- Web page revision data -
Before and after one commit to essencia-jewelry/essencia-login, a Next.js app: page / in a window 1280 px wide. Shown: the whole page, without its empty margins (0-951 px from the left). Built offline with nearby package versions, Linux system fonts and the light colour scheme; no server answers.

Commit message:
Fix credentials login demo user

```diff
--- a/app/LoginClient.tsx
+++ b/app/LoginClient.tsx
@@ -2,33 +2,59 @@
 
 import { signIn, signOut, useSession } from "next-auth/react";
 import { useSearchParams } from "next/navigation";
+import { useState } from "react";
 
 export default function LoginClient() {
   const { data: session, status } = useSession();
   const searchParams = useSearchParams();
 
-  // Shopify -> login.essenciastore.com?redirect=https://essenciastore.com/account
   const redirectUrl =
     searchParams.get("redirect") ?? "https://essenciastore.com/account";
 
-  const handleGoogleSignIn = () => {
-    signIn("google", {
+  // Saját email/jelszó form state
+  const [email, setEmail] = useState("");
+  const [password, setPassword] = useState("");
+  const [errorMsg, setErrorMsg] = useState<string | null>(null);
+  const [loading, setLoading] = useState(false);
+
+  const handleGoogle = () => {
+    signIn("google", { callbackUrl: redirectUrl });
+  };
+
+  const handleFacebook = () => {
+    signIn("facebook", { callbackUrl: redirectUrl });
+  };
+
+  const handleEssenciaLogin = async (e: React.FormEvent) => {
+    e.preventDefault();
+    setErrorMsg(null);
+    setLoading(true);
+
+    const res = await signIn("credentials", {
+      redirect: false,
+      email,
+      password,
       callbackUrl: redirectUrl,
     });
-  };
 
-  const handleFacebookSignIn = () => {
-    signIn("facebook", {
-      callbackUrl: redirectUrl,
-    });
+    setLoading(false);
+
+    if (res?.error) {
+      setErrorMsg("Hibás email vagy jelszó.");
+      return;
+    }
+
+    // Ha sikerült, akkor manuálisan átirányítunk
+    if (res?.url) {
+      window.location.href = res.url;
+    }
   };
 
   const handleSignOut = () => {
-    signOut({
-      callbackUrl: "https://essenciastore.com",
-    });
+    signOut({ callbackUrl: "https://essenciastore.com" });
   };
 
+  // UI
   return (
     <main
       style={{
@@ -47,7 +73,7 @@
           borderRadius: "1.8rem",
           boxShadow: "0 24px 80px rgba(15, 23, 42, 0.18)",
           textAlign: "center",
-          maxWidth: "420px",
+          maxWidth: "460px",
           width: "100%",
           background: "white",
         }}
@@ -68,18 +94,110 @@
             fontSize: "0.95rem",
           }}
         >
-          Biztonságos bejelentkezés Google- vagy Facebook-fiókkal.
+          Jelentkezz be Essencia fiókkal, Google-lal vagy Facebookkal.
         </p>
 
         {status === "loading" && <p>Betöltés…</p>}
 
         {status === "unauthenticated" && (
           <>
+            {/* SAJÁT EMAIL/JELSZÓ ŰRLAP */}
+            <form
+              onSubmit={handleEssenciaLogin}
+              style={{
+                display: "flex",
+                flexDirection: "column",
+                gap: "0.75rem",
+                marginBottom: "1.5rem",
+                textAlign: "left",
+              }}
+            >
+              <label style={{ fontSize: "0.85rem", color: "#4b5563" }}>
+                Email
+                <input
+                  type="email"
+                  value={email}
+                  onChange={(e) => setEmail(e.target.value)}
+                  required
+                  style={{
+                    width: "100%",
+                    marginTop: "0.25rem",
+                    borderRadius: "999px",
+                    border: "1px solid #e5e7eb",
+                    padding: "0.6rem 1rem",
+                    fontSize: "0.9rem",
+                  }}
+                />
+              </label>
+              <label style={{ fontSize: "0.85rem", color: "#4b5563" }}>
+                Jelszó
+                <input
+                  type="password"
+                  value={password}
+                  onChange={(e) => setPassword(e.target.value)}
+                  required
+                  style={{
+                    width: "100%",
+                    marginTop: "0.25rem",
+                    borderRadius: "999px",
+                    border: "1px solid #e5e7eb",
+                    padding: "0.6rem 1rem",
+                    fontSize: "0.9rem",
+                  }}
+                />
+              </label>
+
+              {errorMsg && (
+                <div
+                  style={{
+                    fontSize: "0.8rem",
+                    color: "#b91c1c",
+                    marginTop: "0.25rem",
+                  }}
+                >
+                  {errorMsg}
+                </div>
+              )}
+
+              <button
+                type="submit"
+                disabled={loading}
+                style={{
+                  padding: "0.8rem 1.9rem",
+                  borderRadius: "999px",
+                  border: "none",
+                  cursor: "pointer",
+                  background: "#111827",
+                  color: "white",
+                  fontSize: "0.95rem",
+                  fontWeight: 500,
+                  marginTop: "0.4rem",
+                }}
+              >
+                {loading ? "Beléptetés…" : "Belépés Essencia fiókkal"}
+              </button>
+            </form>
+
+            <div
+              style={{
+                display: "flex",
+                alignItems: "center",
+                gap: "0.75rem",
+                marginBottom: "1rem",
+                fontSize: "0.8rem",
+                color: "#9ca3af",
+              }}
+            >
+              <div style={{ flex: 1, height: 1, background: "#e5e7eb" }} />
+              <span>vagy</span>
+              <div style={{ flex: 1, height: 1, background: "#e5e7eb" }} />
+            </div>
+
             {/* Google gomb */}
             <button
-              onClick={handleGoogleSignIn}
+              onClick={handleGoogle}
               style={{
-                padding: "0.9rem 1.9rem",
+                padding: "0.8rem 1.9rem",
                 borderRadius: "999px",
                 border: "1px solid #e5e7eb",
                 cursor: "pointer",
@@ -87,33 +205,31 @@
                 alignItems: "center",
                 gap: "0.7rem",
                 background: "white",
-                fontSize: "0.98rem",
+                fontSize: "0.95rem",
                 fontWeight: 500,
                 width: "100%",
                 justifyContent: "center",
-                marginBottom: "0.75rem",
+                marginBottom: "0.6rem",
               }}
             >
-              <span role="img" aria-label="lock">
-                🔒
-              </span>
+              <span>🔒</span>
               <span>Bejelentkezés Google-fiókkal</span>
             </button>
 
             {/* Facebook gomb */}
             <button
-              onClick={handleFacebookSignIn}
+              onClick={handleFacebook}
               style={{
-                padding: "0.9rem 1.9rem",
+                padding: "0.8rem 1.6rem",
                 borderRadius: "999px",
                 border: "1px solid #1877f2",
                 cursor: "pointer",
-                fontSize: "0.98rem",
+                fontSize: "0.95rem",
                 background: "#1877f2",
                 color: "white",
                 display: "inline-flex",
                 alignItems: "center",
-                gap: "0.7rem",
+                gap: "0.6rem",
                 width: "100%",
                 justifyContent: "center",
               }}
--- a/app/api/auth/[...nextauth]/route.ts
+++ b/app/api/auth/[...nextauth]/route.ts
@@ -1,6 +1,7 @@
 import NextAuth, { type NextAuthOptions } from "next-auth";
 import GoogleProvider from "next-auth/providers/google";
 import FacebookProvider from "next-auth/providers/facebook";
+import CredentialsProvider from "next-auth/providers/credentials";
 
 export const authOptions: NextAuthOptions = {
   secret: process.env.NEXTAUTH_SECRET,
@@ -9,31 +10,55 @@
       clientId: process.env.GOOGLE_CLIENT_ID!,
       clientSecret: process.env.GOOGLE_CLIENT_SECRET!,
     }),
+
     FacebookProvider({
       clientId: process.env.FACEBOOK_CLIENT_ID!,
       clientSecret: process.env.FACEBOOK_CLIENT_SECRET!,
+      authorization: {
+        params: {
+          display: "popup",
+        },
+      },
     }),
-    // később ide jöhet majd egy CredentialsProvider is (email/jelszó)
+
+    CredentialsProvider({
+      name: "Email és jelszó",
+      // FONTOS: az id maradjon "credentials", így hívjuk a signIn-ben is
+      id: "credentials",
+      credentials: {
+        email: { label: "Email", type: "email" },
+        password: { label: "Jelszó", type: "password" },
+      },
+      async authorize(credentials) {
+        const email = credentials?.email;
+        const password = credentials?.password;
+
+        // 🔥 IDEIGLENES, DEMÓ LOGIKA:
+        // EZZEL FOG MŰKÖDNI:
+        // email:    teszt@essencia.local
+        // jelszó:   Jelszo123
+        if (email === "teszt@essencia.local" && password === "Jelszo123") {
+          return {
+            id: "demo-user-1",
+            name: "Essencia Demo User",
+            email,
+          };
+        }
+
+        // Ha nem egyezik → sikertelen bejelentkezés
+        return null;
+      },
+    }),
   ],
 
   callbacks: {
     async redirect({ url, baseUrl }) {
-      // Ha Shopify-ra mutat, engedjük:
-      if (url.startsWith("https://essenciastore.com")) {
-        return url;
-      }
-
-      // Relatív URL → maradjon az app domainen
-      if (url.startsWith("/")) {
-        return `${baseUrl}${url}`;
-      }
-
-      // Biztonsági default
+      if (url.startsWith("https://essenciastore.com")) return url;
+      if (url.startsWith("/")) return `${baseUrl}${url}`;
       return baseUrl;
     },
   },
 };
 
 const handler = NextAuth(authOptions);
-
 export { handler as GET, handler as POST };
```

- TASK REQUIREMENTS -
Could you return the lines in the entries above that contain "name"?

- SOLUTION BELOW -
+      name: "Email és jelszó",
+            name: "Essencia Demo User",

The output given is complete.